* [The task] As the answer, give a copy of each line below that includes the word "padding".

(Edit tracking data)
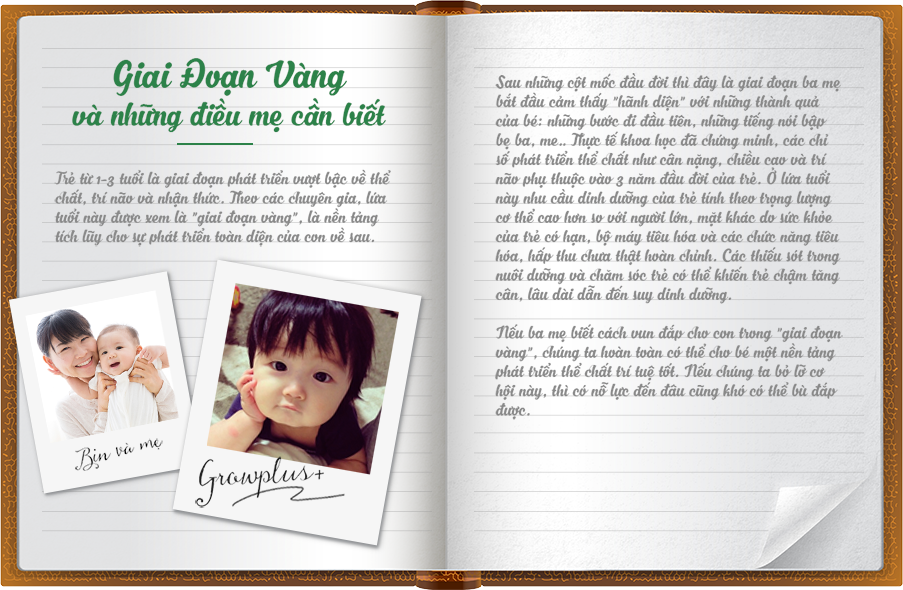
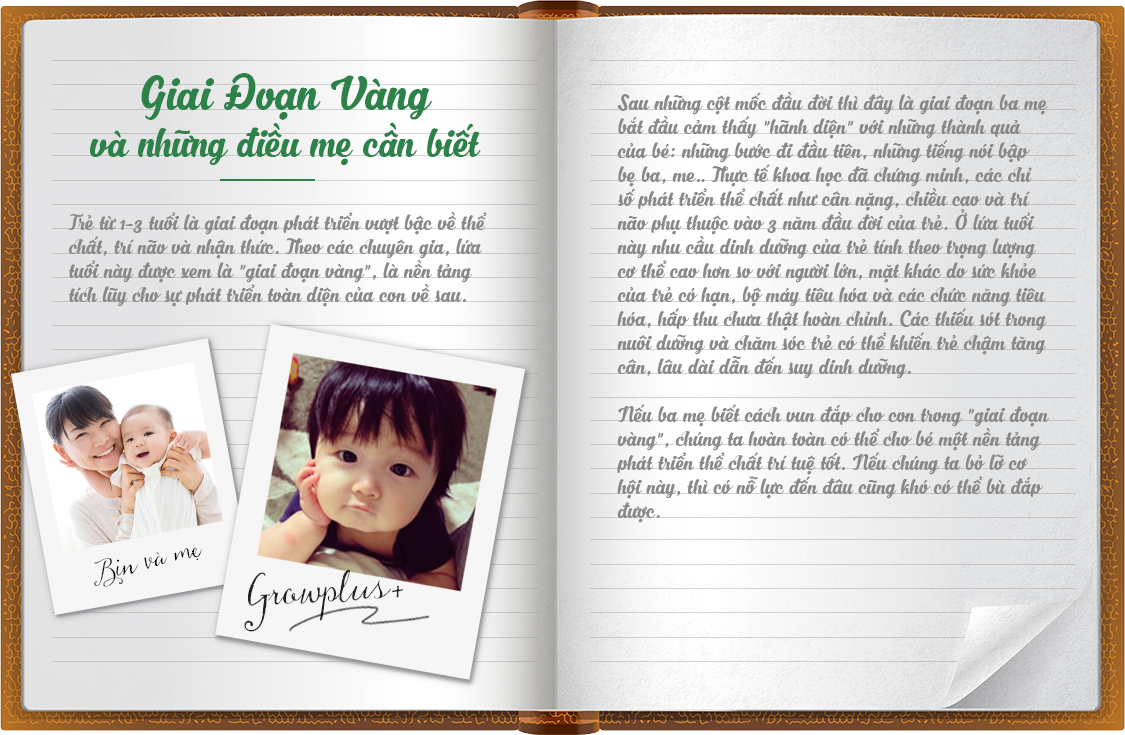
Update products link

diff --git a/less/golden-stage.less b/less/golden-stage.less
@@ -10,23 +10,76 @@
   background: transparent url(../images/golden-stage/expand.png) no-repeat;
 }
 
-.milk-product{
-  background: url("../images/golden-stage/milk-product.png") no-repeat center/ cover;
-  width: 279px;
-  height: 169px;
+.milk-product {
+  display: block;
+  bottom: 0;
+  left: 0;
   position: absolute;
-  bottom: -75px;
-  left: -155px;
-  z-index: 99;
-  &:after{
-    background: hsla(0, 0%, 0%, 0) url("../images/golden-stage/note2.png") no-repeat scroll center center / cover ;
+
+  &:before {
+    background: hsla(0, 0%, 0%, 0) url("../images/golden-stage/note2.png") no-repeat scroll center center / cover;
     content: "";
-    height: 72px;
-    left: 0;
-    position: absolute;
-    top: -50px;
-    width: 122px;
     display: block;
+    height: 72px;
+    left: -165px;
+    position: absolute;
+    top: -150px;
+    width: 122px;
+  }
+  .effect-after-milk {
+    background: hsla(0, 0%, 0%, 0) url("../images/golden-stage/after.png") no-repeat scroll 0 0;
+    height: 0;
+    left: -140px;
+    position: absolute;
+    bottom: -21px;
+    width: 280px;
+    z-index: 98;
+    display: block;
+    -webkit-transition: all 0.5s ease-out;
+    -moz-transition: all 0.5s ease-out;
+    -o-transition: all 0.5s ease-out;
+    transition: all 0.5s ease-out;
+  }
+  .milk {
+    background: hsla(0, 0%, 0%, 0) url("../images/golden-stage/milk-product.png") no-repeat scroll center center / cover;
+    bottom: -40px;
+    height: 150px;
+    left: -75px;
+    width: 124px;
+    position: absolute;
+    z-index: 99;
+  }
+  .effect-before-milk {
+    background: hsla(0, 0%, 0%, 0) url("../images/golden-stage/before.png") no-repeat scroll 0 0;
+    height: 0;
+    left: -140px;
+    position: absolute;
+    bottom: -50px;
+    width: 276px;
+    z-index: 100;
+    display: block;
+    -webkit-transition: all 0.2s ease-out;
+    -moz-transition: all 0.2s ease-out;
+    -o-transition: all 0.2s ease-out;
+    transition: all 0.2s ease-out;
+  }
+  &:hover {
+    .effect-after-milk{
+      height: 94px;
+      background-position: top left;
+      -webkit-transition: all 0.5s ease-out;
+      -moz-transition: all 0.5s ease-out;
+      -o-transition: all 0.5s ease-out;
+      transition: all 0.5s ease-out;
+    }
+    .effect-before-milk {
+      height: 94px;
+      background-position: top left;
+      -webkit-transition: all 0.2s ease-out;
+      -moz-transition: all 0.2s ease-out;
+      -o-transition: all 0.2s ease-out;
+      transition: all 0.2s ease-out;
+    }
   }
 }
 
@@ -146,13 +199,18 @@
     .page1 {
       padding: 50px 0 30px;
       font-size: 14px;
+
       img {
         width: 90%;
       }
     }
     .page2 {
       padding: 50px 0 30px;
-      font-size: 13px;
+      font-size: 14px;
+      .content-page {
+        padding: 10px 25px;
+        line-height: 19px;
+      }
     }
     .page3 {
       padding: 52px 0 30px;
@@ -235,7 +293,7 @@
         height: 590px;
         position: relative;
         background: transparent url(../images/golden-stage/bg.png) no-repeat left top;
-        .milk-product{
+        .milk-product {
           background: hsla(0, 0%, 0%, 0) url("../images/golden-stage/milk-product.png") no-repeat scroll center center / 100% auto;
           bottom: -60px;
           height: 120px;
@@ -243,7 +301,7 @@
           position: absolute;
           width: 170px;
           z-index: 99;
-          &:after{
+          &:after {
             display: none;
           }
         }

diff --git a/css/main.css b/css/main.css
@@ -1005,23 +1005,73 @@ textarea.has-error:-ms-input-placeholder {
   background: transparent url(../images/golden-stage/expand.png) no-repeat;
 }
 .milk-product {
-  background: url("../images/golden-stage/milk-product.png") no-repeat center / cover;
-  width: 279px;
-  height: 169px;
-  position: absolute;
-  bottom: -75px;
-  left: -155px;
-  z-index: 99;
-}
-.milk-product:after {
-  background: rgba(0, 0, 0, 0) url("../images/golden-stage/note2.png") no-repeat scroll center center / cover;
-  content: "";
-  height: 72px;
+  display: block;
+  bottom: 0;
   left: 0;
   position: absolute;
-  top: -50px;
-  width: 122px;
+}
+.milk-product:before {
+  background: rgba(0, 0, 0, 0) url("../images/golden-stage/note2.png") no-repeat scroll center center / cover;
+  content: "";
   display: block;
+  height: 72px;
+  left: -165px;
+  position: absolute;
+  top: -150px;
+  width: 122px;
+}
+.milk-product .effect-after-milk {
+  background: rgba(0, 0, 0, 0) url("../images/golden-stage/after.png") no-repeat scroll 0 0;
+  height: 0;
+  left: -140px;
+  position: absolute;
+  bottom: -21px;
+  width: 280px;
+  z-index: 98;
+  display: block;
+  -webkit-transition: all 0.5s ease-out;
+  -moz-transition: all 0.5s ease-out;
+  -o-transition: all 0.5s ease-out;
+  transition: all 0.5s ease-out;
+}
+.milk-product .milk {
+  background: rgba(0, 0, 0, 0) url("../images/golden-stage/milk-product.png") no-repeat scroll center center / cover;
+  bottom: -40px;
+  height: 150px;
+  left: -75px;
+  width: 124px;
+  position: absolute;
+  z-index: 99;
+}
+.milk-product .effect-before-milk {
+  background: rgba(0, 0, 0, 0) url("../images/golden-stage/before.png") no-repeat scroll 0 0;
+  height: 0;
+  left: -140px;
+  position: absolute;
+  bottom: -50px;
+  width: 276px;
+  z-index: 100;
+  display: block;
+  -webkit-transition: all 0.2s ease-out;
+  -moz-transition: all 0.2s ease-out;
+  -o-transition: all 0.2s ease-out;
+  transition: all 0.2s ease-out;
+}
+.milk-product:hover .effect-after-milk {
+  height: 94px;
+  background-position: top left;
+  -webkit-transition: all 0.5s ease-out;
+  -moz-transition: all 0.5s ease-out;
+  -o-transition: all 0.5s ease-out;
+  transition: all 0.5s ease-out;
+}
+.milk-product:hover .effect-before-milk {
+  height: 94px;
+  background-position: top left;
+  -webkit-transition: all 0.2s ease-out;
+  -moz-transition: all 0.2s ease-out;
+  -o-transition: all 0.2s ease-out;
+  transition: all 0.2s ease-out;
 }
 .modal-dialog .view_full_button {
   right: 30px;
@@ -1144,7 +1194,11 @@ textarea.has-error:-ms-input-placeholder {
 }
 #book-view .book_wrapper .page2 {
   padding: 50px 0 30px;
-  font-size: 13px;
+  font-size: 14px;
+}
+#book-view .book_wrapper .page2 .content-page {
+  padding: 10px 25px;
+  line-height: 19px;
 }
 #book-view .book_wrapper .page3 {
   padding: 52px 0 30px;

diff --git a/golden-stage.html b/golden-stage.html
@@ -66,7 +66,11 @@
   <div class="book_wrapper">
     <a id="next_page_button"></a>
     <a id="prev_page_button"></a>
-    <a href="#" class="milk-product"></a>
+    <a href="#" class="milk-product">
+      <span class="effect-after-milk"></span>
+      <span class="milk"></span>
+      <span class="effect-before-milk"></span>
+    </a>
     <div id="mybook" style="display:none;">
       <div class="b-load">
         <div>
@@ -229,7 +233,9 @@
     <div class="book-view">
       <a class="next_page_button"></a>
       <a class="prev_page_button"></a>
-      <a href="#" class="milk-product"></a>
+      <a href="#" class="milk-product">
+        <span class="effect-milk"></span>
+      </a>
       <div id="bookMobile" class="cs-hidden">
         <div>
           <div class="page1">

* [Answer to the exercise]
       padding: 50px 0 30px;
       padding: 50px 0 30px;
+        padding: 10px 25px;
       padding: 52px 0 30px;
   padding: 50px 0 30px;
+  padding: 10px 25px;
   padding: 52px 0 30px;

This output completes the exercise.